Exercise instructions: Count lines holding the string "opacity" in the data that follows. Reply with one number only.

Exercise input:
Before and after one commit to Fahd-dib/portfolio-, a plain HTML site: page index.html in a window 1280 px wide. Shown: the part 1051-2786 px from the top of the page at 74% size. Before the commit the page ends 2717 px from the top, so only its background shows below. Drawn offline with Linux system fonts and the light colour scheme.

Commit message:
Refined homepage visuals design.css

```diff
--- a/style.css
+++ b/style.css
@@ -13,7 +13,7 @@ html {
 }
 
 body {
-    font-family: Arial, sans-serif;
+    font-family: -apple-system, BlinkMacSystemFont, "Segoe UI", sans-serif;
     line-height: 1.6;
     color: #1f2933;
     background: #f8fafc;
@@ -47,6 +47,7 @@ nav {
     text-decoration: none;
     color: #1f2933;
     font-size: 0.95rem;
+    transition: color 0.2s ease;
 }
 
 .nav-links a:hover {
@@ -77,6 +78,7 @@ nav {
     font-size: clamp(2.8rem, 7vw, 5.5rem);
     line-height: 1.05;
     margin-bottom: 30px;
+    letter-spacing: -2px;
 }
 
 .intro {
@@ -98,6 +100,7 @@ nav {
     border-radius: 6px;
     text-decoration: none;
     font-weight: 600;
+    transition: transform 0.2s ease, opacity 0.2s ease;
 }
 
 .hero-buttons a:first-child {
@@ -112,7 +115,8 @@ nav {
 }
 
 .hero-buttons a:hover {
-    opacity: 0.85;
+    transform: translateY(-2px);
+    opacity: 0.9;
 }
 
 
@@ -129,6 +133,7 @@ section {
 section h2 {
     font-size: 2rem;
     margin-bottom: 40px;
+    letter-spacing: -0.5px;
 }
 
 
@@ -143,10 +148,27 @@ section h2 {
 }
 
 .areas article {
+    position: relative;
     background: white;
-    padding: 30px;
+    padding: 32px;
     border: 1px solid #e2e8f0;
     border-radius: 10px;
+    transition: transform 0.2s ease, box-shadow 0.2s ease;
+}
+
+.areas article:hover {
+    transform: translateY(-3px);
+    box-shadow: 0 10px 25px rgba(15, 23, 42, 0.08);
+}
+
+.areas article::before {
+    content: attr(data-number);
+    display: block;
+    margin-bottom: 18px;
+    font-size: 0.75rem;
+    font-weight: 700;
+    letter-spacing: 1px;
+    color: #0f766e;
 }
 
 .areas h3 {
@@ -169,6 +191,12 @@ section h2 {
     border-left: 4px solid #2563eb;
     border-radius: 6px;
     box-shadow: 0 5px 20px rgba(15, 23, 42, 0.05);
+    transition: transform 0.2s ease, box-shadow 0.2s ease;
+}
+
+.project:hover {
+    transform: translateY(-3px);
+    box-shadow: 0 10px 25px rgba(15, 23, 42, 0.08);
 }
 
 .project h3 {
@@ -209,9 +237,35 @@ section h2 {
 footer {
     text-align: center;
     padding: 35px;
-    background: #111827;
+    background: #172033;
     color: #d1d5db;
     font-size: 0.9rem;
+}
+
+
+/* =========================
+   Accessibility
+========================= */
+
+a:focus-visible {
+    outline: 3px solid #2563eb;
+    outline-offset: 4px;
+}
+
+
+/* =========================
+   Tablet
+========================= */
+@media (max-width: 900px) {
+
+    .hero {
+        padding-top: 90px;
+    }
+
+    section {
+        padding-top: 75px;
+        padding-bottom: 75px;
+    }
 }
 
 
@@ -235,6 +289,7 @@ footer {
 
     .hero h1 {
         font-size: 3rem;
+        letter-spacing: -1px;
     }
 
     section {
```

Output of the exercise: 3